Return the entries that follow exactly, with no images.

Items from a dataset
• • • • •

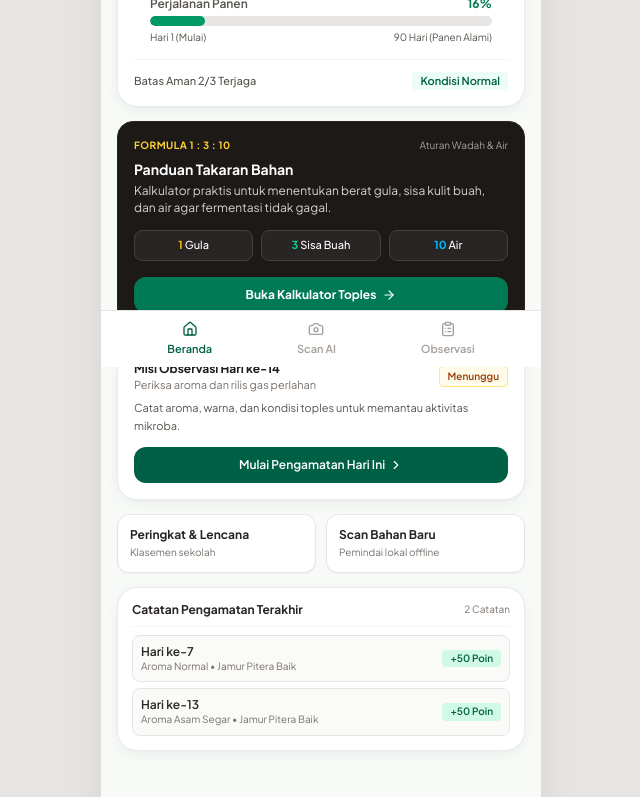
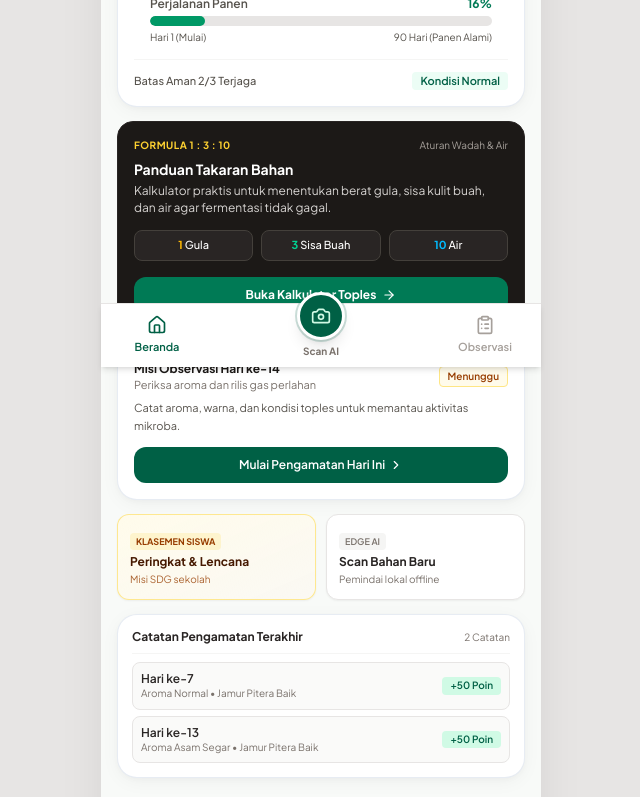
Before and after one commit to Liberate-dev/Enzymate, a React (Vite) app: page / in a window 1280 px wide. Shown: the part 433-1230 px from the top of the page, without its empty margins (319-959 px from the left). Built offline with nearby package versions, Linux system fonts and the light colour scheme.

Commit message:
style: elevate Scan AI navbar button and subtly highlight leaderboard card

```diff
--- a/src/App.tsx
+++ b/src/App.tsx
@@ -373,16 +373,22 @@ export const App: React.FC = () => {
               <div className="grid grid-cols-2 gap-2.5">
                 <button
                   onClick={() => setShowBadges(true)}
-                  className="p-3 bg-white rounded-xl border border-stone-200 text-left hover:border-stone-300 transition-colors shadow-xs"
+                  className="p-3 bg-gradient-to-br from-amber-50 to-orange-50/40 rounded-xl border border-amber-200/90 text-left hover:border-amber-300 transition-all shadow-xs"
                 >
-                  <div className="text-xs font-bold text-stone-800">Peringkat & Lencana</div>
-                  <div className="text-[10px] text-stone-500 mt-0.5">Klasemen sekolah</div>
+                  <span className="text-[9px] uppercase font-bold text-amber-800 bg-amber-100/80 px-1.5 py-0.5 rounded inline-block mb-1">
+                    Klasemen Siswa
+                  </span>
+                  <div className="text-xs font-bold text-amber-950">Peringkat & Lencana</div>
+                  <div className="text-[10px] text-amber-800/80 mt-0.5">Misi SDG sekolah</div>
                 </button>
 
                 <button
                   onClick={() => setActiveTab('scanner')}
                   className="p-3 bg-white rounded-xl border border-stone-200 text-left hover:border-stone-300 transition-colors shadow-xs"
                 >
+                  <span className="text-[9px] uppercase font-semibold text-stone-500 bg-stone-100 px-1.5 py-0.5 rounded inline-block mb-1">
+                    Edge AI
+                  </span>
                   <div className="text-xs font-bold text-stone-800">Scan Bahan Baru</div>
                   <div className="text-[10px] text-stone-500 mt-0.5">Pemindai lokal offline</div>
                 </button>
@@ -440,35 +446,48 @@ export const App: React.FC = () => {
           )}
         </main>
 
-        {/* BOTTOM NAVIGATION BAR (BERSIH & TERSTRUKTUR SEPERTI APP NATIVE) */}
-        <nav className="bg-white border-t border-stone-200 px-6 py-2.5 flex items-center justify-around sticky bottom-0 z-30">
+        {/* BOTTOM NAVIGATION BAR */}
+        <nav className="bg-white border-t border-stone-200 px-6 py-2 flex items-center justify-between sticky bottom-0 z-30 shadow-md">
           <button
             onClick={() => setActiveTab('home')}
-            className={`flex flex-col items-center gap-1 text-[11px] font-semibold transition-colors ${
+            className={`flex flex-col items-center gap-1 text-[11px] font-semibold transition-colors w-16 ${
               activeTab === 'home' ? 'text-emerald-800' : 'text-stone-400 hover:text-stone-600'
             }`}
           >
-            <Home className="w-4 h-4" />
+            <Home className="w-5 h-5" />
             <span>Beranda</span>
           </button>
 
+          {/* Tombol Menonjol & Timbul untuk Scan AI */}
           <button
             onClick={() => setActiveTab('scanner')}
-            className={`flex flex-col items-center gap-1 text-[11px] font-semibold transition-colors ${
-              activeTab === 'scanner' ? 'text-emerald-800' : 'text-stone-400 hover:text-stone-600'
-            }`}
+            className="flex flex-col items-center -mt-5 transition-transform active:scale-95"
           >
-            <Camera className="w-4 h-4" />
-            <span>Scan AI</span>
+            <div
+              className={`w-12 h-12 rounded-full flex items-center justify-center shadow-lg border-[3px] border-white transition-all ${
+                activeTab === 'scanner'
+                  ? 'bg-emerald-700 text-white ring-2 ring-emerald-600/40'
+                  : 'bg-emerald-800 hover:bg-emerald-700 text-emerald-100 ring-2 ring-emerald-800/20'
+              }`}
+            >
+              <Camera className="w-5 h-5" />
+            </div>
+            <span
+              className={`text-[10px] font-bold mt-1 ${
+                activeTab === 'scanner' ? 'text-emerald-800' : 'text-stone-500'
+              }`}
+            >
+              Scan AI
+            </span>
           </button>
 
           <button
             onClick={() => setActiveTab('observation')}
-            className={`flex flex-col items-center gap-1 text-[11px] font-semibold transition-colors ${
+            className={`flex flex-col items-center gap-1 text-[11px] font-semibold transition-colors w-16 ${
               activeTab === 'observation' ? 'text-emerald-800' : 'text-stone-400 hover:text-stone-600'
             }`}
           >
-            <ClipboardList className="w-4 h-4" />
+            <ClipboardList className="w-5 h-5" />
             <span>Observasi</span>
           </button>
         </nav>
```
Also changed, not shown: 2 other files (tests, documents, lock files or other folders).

• • • • •

# Result of this task
Before and after one commit to Liberate-dev/Enzymate, a React (Vite) app: page / in a window 1280 px wide. Shown: the part 433-1230 px from the top of the page, without its empty margins (319-959 px from the left). Built offline with nearby package versions, Linux system fonts and the light colour scheme.

Commit message:
style: elevate Scan AI navbar button and subtly highlight leaderboard card

```diff
--- a/src/App.tsx
+++ b/src/App.tsx
@@ -373,16 +373,22 @@ export const App: React.FC = () => {
               <div className="grid grid-cols-2 gap-2.5">
                 <button
                   onClick={() => setShowBadges(true)}
-                  className="p-3 bg-white rounded-xl border border-stone-200 text-left hover:border-stone-300 transition-colors shadow-xs"
+                  className="p-3 bg-gradient-to-br from-amber-50 to-orange-50/40 rounded-xl border border-amber-200/90 text-left hover:border-amber-300 transition-all shadow-xs"
                 >
-                  <div className="text-xs font-bold text-stone-800">Peringkat & Lencana</div>
-                  <div className="text-[10px] text-stone-500 mt-0.5">Klasemen sekolah</div>
+                  <span className="text-[9px] uppercase font-bold text-amber-800 bg-amber-100/80 px-1.5 py-0.5 rounded inline-block mb-1">
+                    Klasemen Siswa
+                  </span>
+                  <div className="text-xs font-bold text-amber-950">Peringkat & Lencana</div>
+                  <div className="text-[10px] text-amber-800/80 mt-0.5">Misi SDG sekolah</div>
                 </button>
 
                 <button
                   onClick={() => setActiveTab('scanner')}
                   className="p-3 bg-white rounded-xl border border-stone-200 text-left hover:border-stone-300 transition-colors shadow-xs"
                 >
+                  <span className="text-[9px] uppercase font-semibold text-stone-500 bg-stone-100 px-1.5 py-0.5 rounded inline-block mb-1">
+                    Edge AI
+                  </span>
                   <div className="text-xs font-bold text-stone-800">Scan Bahan Baru</div>
                   <div className="text-[10px] text-stone-500 mt-0.5">Pemindai lokal offline</div>
                 </button>
@@ -440,35 +446,48 @@ export const App: React.FC = () => {
           )}
         </main>
 
-        {/* BOTTOM NAVIGATION BAR (BERSIH & TERSTRUKTUR SEPERTI APP NATIVE) */}
-        <nav className="bg-white border-t border-stone-200 px-6 py-2.5 flex items-center justify-around sticky bottom-0 z-30">
+        {/* BOTTOM NAVIGATION BAR */}
+        <nav className="bg-white border-t border-stone-200 px-6 py-2 flex items-center justify-between sticky bottom-0 z-30 shadow-md">
           <button
             onClick={() => setActiveTab('home')}
-            className={`flex flex-col items-center gap-1 text-[11px] font-semibold transition-colors ${
+            className={`flex flex-col items-center gap-1 text-[11px] font-semibold transition-colors w-16 ${
               activeTab === 'home' ? 'text-emerald-800' : 'text-stone-400 hover:text-stone-600'
             }`}
           >
-            <Home className="w-4 h-4" />
+            <Home className="w-5 h-5" />
             <span>Beranda</span>
           </button>
 
+          {/* Tombol Menonjol & Timbul untuk Scan AI */}
           <button
             onClick={() => setActiveTab('scanner')}
-            className={`flex flex-col items-center gap-1 text-[11px] font-semibold transition-colors ${
-              activeTab === 'scanner' ? 'text-emerald-800' : 'text-stone-400 hover:text-stone-600'
-            }`}
+            className="flex flex-col items-center -mt-5 transition-transform active:scale-95"
           >
-            <Camera className="w-4 h-4" />
-            <span>Scan AI</span>
+            <div
+              className={`w-12 h-12 rounded-full flex items-center justify-center shadow-lg border-[3px] border-white transition-all ${
+                activeTab === 'scanner'
+                  ? 'bg-emerald-700 text-white ring-2 ring-emerald-600/40'
+                  : 'bg-emerald-800 hover:bg-emerald-700 text-emerald-100 ring-2 ring-emerald-800/20'
+              }`}
+            >
+              <Camera className="w-5 h-5" />
+            </div>
+            <span
+              className={`text-[10px] font-bold mt-1 ${
+                activeTab === 'scanner' ? 'text-emerald-800' : 'text-stone-500'
+              }`}
+            >
+              Scan AI
+            </span>
           </button>
 
           <button
             onClick={() => setActiveTab('observation')}
-            className={`flex flex-col items-center gap-1 text-[11px] font-semibold transition-colors ${
+            className={`flex flex-col items-center gap-1 text-[11px] font-semibold transition-colors w-16 ${
               activeTab === 'observation' ? 'text-emerald-800' : 'text-stone-400 hover:text-stone-600'
             }`}
           >
-            <ClipboardList className="w-4 h-4" />
+            <ClipboardList className="w-5 h-5" />
             <span>Observasi</span>
           </button>
         </nav>
```
Also changed, not shown: 2 other files (tests, documents, lock files or other folders).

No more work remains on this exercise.